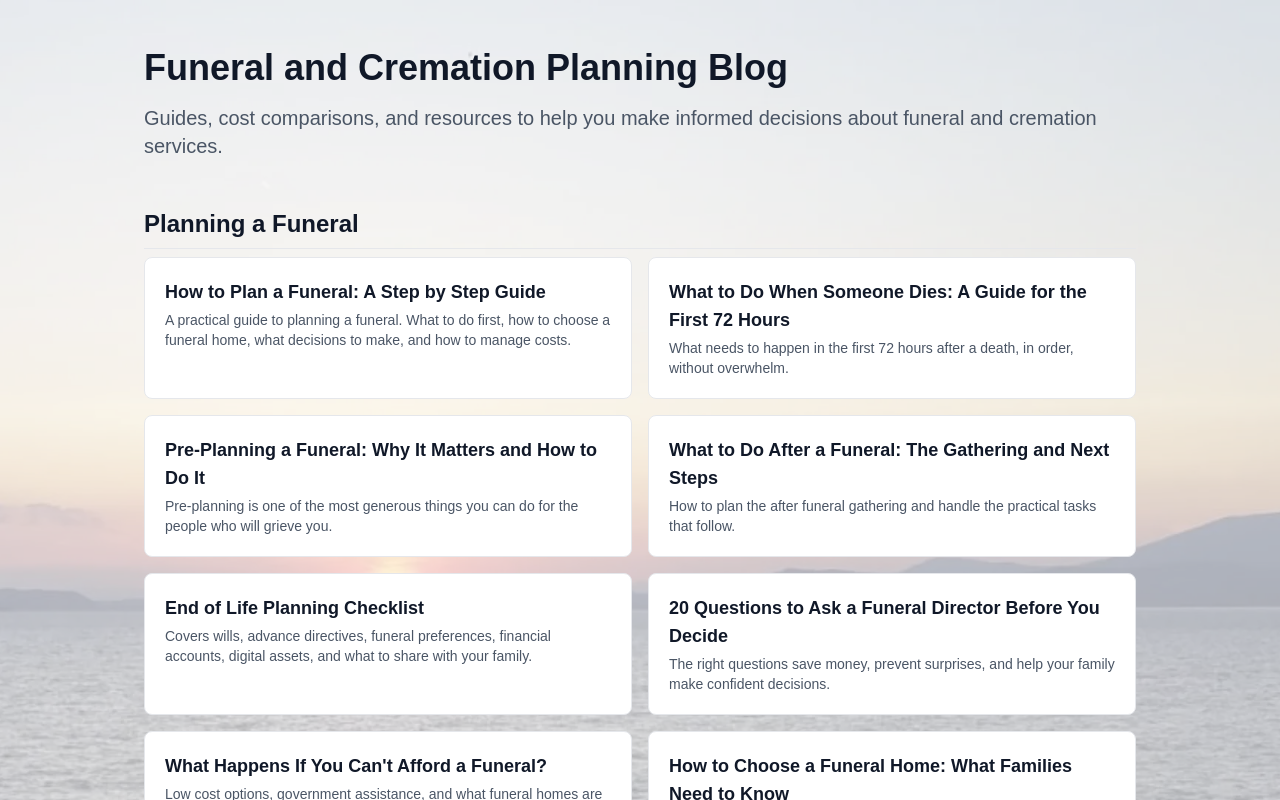
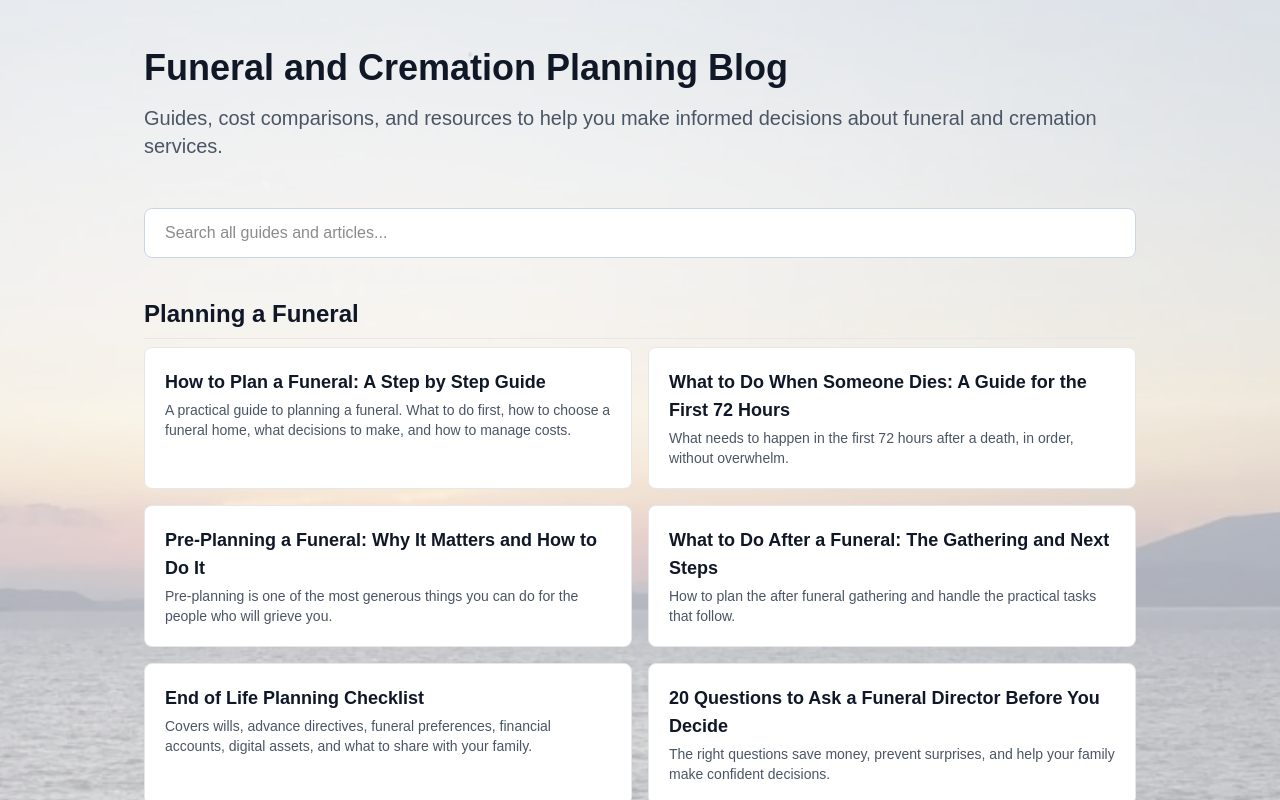
Before and after one commit to tntfeely-spec/evermore-directory, a Next.js app: page /blog in a window 1280 px wide. Shown: the top 800 px of the page. Built offline with nearby package versions, Linux system fonts and the light colour scheme.

Commit message:
Add Fuse.js search to blog index page
Co-Authored-By: Claude Opus 4.6 (1M context) <noreply@anthropic.com>

```diff
--- a/app/blog/page.tsx
+++ b/app/blog/page.tsx
@@ -1,5 +1,6 @@
 import Link from 'next/link';
 import { Metadata } from 'next';
+import BlogIndex from '@/components/BlogIndex';
 
 export const metadata: Metadata = {
   title: 'Funeral & Cremation Planning Blog | Evermore Directory',
@@ -165,11 +166,6 @@ const categories: { name: string; subtitle?: string; posts: Post[] }[] = [
   },
 ];
 
-function postHref(slug: string) {
-  if (slug.startsWith('/')) return slug;
-  return `/blog/${slug}`;
-}
-
 export default function BlogIndexPage() {
   return (
     <>
@@ -198,20 +194,7 @@ export default function BlogIndexPage() {
               <p className="text-xl text-gray-600">Guides, cost comparisons, and resources to help you make informed decisions about funeral and cremation services.</p>
             </header>
 
-            {categories.map((cat) => (
-              <section key={cat.name} className="mb-14">
-                <h2 className="text-2xl font-bold text-gray-900 mb-2 border-b border-gray-200 pb-2">{cat.name}</h2>
-                {cat.subtitle && <p className="text-sm text-gray-500 mb-6">{cat.subtitle}</p>}
-                <div className="grid md:grid-cols-2 gap-4">
-                  {cat.posts.map((post) => (
-                    <Link key={post.slug} href={postHref(post.slug)} className="block bg-white bg-opacity-90 border border-gray-200 rounded-lg p-5 hover:shadow-md transition-shadow">
-                      <h3 className="text-lg font-semibold text-gray-900 mb-1 hover:text-slate-600 transition-colors">{post.title}</h3>
-                      <p className="text-sm text-gray-600">{post.description}</p>
-                    </Link>
-                  ))}
-                </div>
-              </section>
-            ))}
+            <BlogIndex categories={categories} />
 
             <section className="mt-12 bg-slate-50 rounded-lg p-8 text-center">
               <h2 className="text-2xl font-semibold text-gray-900 mb-3">Find Funeral Homes Near You</h2>
--- /dev/null
+++ b/components/BlogIndex.tsx
@@ -0,0 +1,77 @@
+'use client';
+import { useState, useMemo } from 'react';
+import Link from 'next/link';
+import Fuse from 'fuse.js';
+
+type Post = { slug: string; title: string; description: string; category: string };
+type Category = { name: string; subtitle?: string; posts: { slug: string; title: string; description: string }[] };
+
+function postHref(slug: string) {
+  if (slug.startsWith('/')) return slug;
+  return `/blog/${slug}`;
+}
+
+export default function BlogIndex({ categories }: { categories: Category[] }) {
+  const [query, setQuery] = useState('');
+
+  const allPosts: Post[] = useMemo(
+    () => categories.flatMap((cat) => cat.posts.map((p) => ({ ...p, category: cat.name }))),
+    [categories]
+  );
+
+  const fuse = useMemo(
+    () => new Fuse(allPosts, { keys: ['title', 'description'], threshold: 0.35 }),
+    [allPosts]
+  );
+
+  const results = query.trim() ? fuse.search(query).map((r) => r.item) : null;
+
+  return (
+    <>
+      <div className="mb-10">
+        <input
+          type="text"
+          value={query}
+          onChange={(e) => setQuery(e.target.value)}
+          placeholder="Search all guides and articles..."
+          className="w-full px-5 py-3 text-base border border-slate-300 rounded-lg bg-white focus:outline-none focus:border-slate-500 focus:ring-1 focus:ring-slate-500"
+        />
+      </div>
+
+      {results !== null ? (
+        results.length > 0 ? (
+          <div className="grid md:grid-cols-2 gap-4 mb-14">
+            {results.map((post) => (
+              <Link key={post.slug} href={postHref(post.slug)} className="block bg-white bg-opacity-90 border border-gray-200 rounded-lg p-5 hover:shadow-md transition-shadow">
+                <span className="text-xs font-medium text-slate-500 bg-slate-50 px-2 py-0.5 rounded">{post.category}</span>
+                <h3 className="text-lg font-semibold text-gray-900 mt-2 mb-1 hover:text-slate-600 transition-colors">{post.title}</h3>
+                <p className="text-sm text-gray-600">{post.description}</p>
+              </Link>
+            ))}
+          </div>
+        ) : (
+          <div className="text-center py-16 mb-14">
+            <p className="text-lg text-gray-500">No results found for &quot;{query}&quot;</p>
+            <p className="text-sm text-gray-400 mt-2">Try a different search term or browse by category below.</p>
+            <button onClick={() => setQuery('')} className="mt-4 text-slate-600 hover:text-slate-800 font-medium text-sm">Clear search</button>
+          </div>
+        )
+      ) : (
+        categories.map((cat) => (
+          <section key={cat.name} className="mb-14">
+            <h2 className="text-2xl font-bold text-gray-900 mb-2 border-b border-gray-200 pb-2">{cat.name}</h2>
+            {cat.subtitle && <p className="text-sm text-gray-500 mb-6">{cat.subtitle}</p>}
+            <div className="grid md:grid-cols-2 gap-4">
+              {cat.posts.map((post) => (
+                <Link key={post.slug} href={postHref(post.slug)} className="block bg-white bg-opacity-90 border border-gray-200 rounded-lg p-5 hover:shadow-md transition-shadow">
+                  <h3 className="text-lg font-semibold text-gray-900 mb-1 hover:text-slate-600 transition-colors">{post.title}</h3>
+                  <p className="text-sm text-gray-600">{post.description}</p>
+                </Link>
+              ))}
+            </div>
+          </section>
+        ))
+      )}
+    </>
+  );
+}
--- a/package.json
+++ b/package.json
@@ -13,6 +13,7 @@
         "@next/third-parties": "^16.2.2",
         "@supabase/supabase-js": "^2.80.0",
         "@vercel/analytics": "^1.5.0",
+        "fuse.js": "^7.3.0",
         "next": "16.0.7",
         "react": "19.2.0",
         "react-dom": "19.2.0",
```
Also changed, not shown: 1 other file (tests, documents, lock files or other folders).
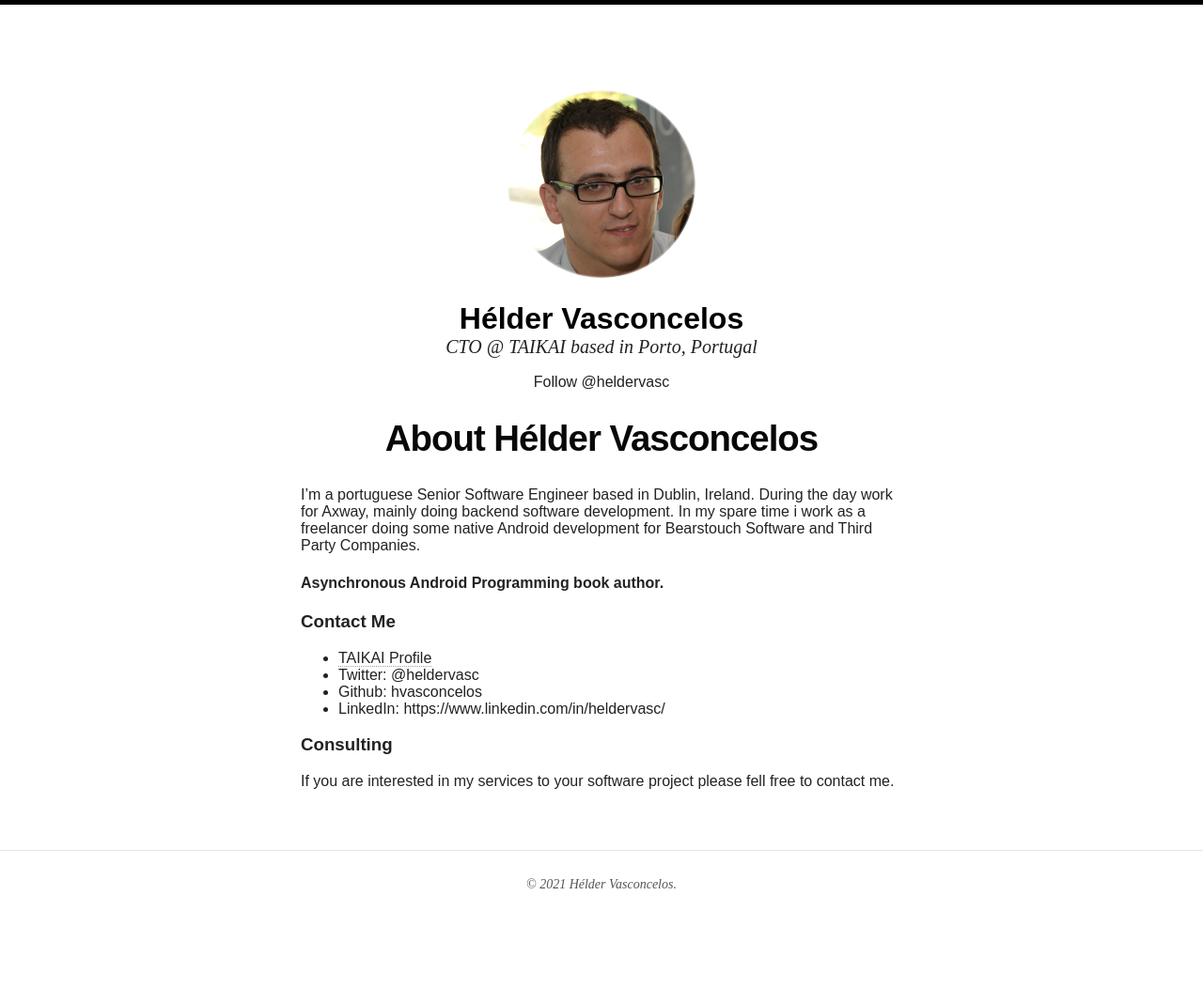
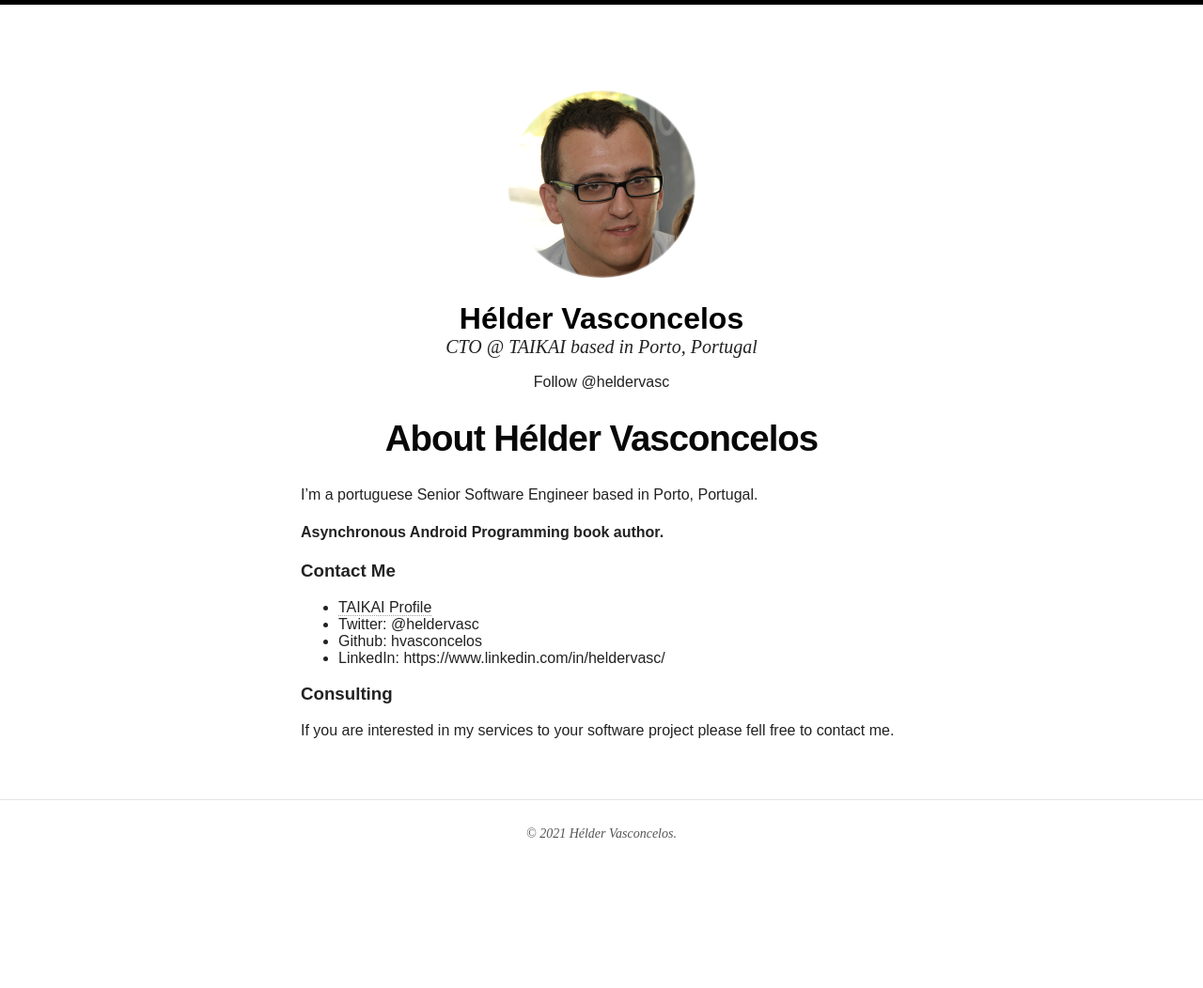
Before and after one commit to hvasconcelos/hvasconcelos.github.io, a Jekyll site: the page built from about.md, in a window 1280 px wide. Shown: the whole page at 94% size. Built offline with Jekyll 4.4.1, drawn with Linux system fonts in a browser that asks for light colours; nearby versions of some CDN libraries; comment, search, counter and statistics services are not loaded; after the commit the page ends 998 px from its top, so only the background shows below that.

Commit message:
Update about.md

```diff
--- a/about.md
+++ b/about.md
@@ -6,7 +6,7 @@ tags: [software engineer,Android developer,engineer,freelancer, software, develo
 modified: 2013-09-16
 ---
 
-I'm a portuguese Senior Software Engineer based in Dublin, Ireland. During the day work for Axway, mainly doing backend software development. In my spare time i work as a freelancer doing some native Android development for Bearstouch Software and Third Party Companies.
+I'm a portuguese Senior Software Engineer based in Porto, Portugal.
 
 #### [Asynchronous Android Programming](https://www.packtpub.com/application-development/asynchronous-android) book author.
 
```
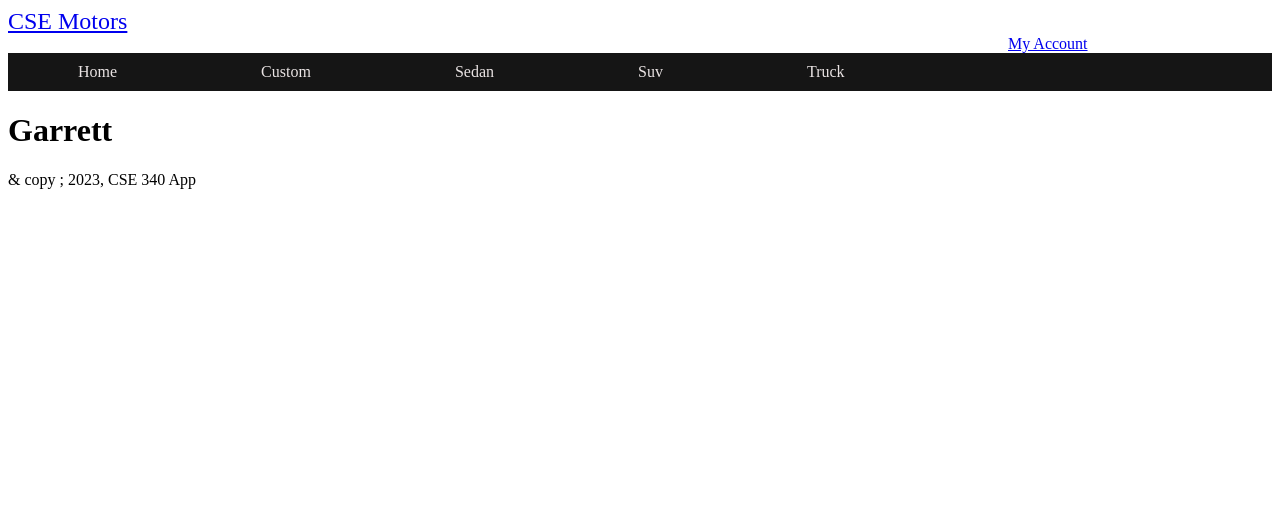
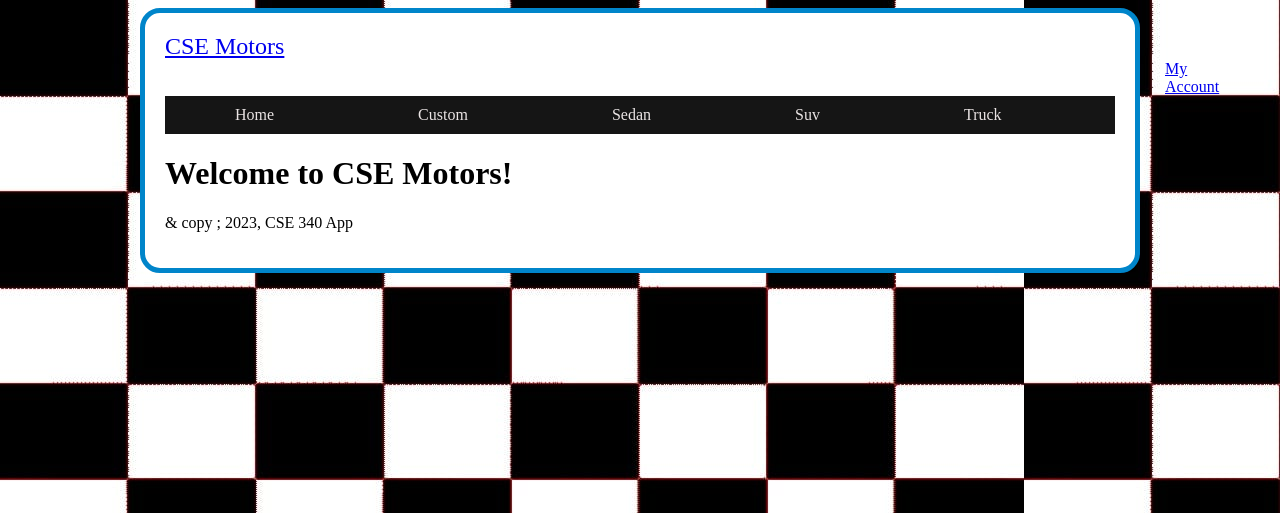
Before and after one commit to gourth/cse340starterproject, a Node server app: page / in a window 1280 px wide. Shown: the top 513 px of the page. Run offline with Node 20, Linux system fonts and the light colour scheme; some libraries are stand-ins or nearby versions.

Commit message:
create container and body image

```diff
--- a/public/css/styles.css
+++ b/public/css/styles.css
@@ -15,6 +15,7 @@
 
 }
 
+/* NAV BAR */
 nav ul {
   list-style-type: none;
   margin: 0;
@@ -31,7 +32,7 @@ nav ul li {
 }
 
 nav ul li:last-child {
-  margin-right: 0; /* Remove margin from the last list item */
+  margin-right: 0;
 }
 
 nav ul li a {
@@ -42,5 +43,20 @@ nav ul li a {
 }
 
 nav ul li a:hover {
-  background-color: #a86161;
+  background-color: #0085CA;
 }
+
+/* CREATE WRAPPER  */
+#wrapper {
+  width: 1000px;
+  margin: 0 auto;
+  padding: 20px;
+  background-color: white;
+  border: 5px solid #0085CA;
+  border-radius: 20px;
+}
+
+body {
+  background-image: url(../images/site/checkerboard.jpg);
+
+}
--- a/views/index.ejs
+++ b/views/index.ejs
@@ -1 +1 @@
-<h1>Garrett</h1>
+<h1>Welcome to CSE Motors!</h1>
```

WHAT IS REQUIRED:
Word for word, output the lines from the beginning of the listing through the line holding "Co-Authored-By: Claude Opus" and nothing beyond them. Omit the pictures.

YOUR RESPONSE:
Before and after one commit to tntfeely-spec/evermore-directory, a Next.js app: page /blog in a window 1280 px wide. Shown: the top 800 px of the page. Built offline with nearby package versions, Linux system fonts and the light colour scheme.

Commit message:
Add Fuse.js search to blog index page
Co-Authored-By: Claude Opus 4.6 (1M context) <noreply@anthropic.com>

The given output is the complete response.